=== Begin Enclosure ===
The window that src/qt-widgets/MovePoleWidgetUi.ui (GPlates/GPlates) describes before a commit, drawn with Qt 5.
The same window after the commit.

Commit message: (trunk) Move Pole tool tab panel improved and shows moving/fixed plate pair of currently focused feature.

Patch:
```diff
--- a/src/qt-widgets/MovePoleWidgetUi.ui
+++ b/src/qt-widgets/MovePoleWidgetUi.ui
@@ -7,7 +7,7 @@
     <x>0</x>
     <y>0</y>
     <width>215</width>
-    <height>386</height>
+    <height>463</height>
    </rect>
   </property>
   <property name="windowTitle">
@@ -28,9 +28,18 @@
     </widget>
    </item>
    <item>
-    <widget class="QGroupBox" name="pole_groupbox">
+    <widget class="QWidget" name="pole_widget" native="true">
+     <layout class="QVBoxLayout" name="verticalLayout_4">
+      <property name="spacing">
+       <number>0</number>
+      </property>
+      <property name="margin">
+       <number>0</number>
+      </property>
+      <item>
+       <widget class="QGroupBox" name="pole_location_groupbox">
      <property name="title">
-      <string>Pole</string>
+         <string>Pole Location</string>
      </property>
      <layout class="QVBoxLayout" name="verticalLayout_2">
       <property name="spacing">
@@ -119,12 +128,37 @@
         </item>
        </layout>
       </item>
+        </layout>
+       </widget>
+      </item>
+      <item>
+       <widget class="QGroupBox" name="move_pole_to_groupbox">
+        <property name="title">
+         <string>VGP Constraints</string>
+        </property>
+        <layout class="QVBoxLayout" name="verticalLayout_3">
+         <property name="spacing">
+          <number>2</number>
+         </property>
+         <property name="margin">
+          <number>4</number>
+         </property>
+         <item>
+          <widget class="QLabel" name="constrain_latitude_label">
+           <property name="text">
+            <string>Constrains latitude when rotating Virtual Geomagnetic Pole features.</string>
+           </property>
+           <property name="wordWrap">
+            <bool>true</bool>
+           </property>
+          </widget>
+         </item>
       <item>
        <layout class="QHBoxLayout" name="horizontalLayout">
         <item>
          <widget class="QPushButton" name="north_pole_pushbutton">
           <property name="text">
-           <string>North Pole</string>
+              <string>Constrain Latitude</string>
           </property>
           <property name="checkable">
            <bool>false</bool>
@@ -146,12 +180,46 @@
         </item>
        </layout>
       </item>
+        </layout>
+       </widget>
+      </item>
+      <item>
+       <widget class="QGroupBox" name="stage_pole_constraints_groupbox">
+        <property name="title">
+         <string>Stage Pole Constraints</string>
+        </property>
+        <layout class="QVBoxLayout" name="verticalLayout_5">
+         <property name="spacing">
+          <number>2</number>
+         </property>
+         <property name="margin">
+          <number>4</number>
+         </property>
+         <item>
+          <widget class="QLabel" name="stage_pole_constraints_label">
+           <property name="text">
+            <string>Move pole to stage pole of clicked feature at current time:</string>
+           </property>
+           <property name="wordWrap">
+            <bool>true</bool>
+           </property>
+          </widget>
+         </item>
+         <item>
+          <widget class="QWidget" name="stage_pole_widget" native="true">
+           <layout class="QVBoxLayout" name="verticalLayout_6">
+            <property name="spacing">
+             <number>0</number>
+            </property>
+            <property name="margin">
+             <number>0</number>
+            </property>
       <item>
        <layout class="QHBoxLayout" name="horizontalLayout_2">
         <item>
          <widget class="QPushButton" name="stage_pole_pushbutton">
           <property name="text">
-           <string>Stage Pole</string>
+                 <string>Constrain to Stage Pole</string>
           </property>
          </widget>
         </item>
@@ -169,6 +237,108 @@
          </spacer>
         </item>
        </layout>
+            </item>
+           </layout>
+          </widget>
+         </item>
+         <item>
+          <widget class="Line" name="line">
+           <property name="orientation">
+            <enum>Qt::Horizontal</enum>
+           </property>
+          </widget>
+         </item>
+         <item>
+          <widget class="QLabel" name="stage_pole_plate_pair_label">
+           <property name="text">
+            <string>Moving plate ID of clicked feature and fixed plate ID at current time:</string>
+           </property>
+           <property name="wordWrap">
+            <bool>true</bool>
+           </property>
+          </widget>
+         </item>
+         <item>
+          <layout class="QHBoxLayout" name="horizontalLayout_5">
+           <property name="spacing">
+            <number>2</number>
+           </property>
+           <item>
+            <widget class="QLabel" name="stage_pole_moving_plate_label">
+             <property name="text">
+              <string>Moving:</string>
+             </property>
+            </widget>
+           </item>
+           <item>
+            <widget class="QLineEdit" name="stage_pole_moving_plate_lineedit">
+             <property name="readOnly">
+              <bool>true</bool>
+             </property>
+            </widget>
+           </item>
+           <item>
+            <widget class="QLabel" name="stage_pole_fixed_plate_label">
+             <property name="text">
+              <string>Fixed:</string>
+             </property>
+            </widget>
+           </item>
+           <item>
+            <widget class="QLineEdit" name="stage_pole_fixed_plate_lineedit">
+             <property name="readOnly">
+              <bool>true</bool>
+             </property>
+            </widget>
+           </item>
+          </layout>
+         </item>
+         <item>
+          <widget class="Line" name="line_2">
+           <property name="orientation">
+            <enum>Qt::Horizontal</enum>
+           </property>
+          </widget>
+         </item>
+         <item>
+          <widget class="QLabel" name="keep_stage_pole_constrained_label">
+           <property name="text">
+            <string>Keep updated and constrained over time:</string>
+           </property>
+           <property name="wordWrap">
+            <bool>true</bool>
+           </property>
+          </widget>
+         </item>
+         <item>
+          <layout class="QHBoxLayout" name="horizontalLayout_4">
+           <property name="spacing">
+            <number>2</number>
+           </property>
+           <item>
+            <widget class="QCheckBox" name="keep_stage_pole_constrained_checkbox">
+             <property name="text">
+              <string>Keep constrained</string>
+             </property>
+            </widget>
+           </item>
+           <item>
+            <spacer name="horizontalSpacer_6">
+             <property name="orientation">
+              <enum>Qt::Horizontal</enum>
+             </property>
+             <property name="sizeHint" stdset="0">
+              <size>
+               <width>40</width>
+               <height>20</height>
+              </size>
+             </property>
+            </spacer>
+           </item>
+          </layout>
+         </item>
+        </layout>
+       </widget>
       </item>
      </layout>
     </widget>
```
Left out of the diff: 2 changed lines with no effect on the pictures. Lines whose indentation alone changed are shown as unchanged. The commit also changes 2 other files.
=== End Enclosure ===
EXERCISE: Count every line of the data above where "native" appears, and give the total only.

ANSWER TO THE EXERCISE: 2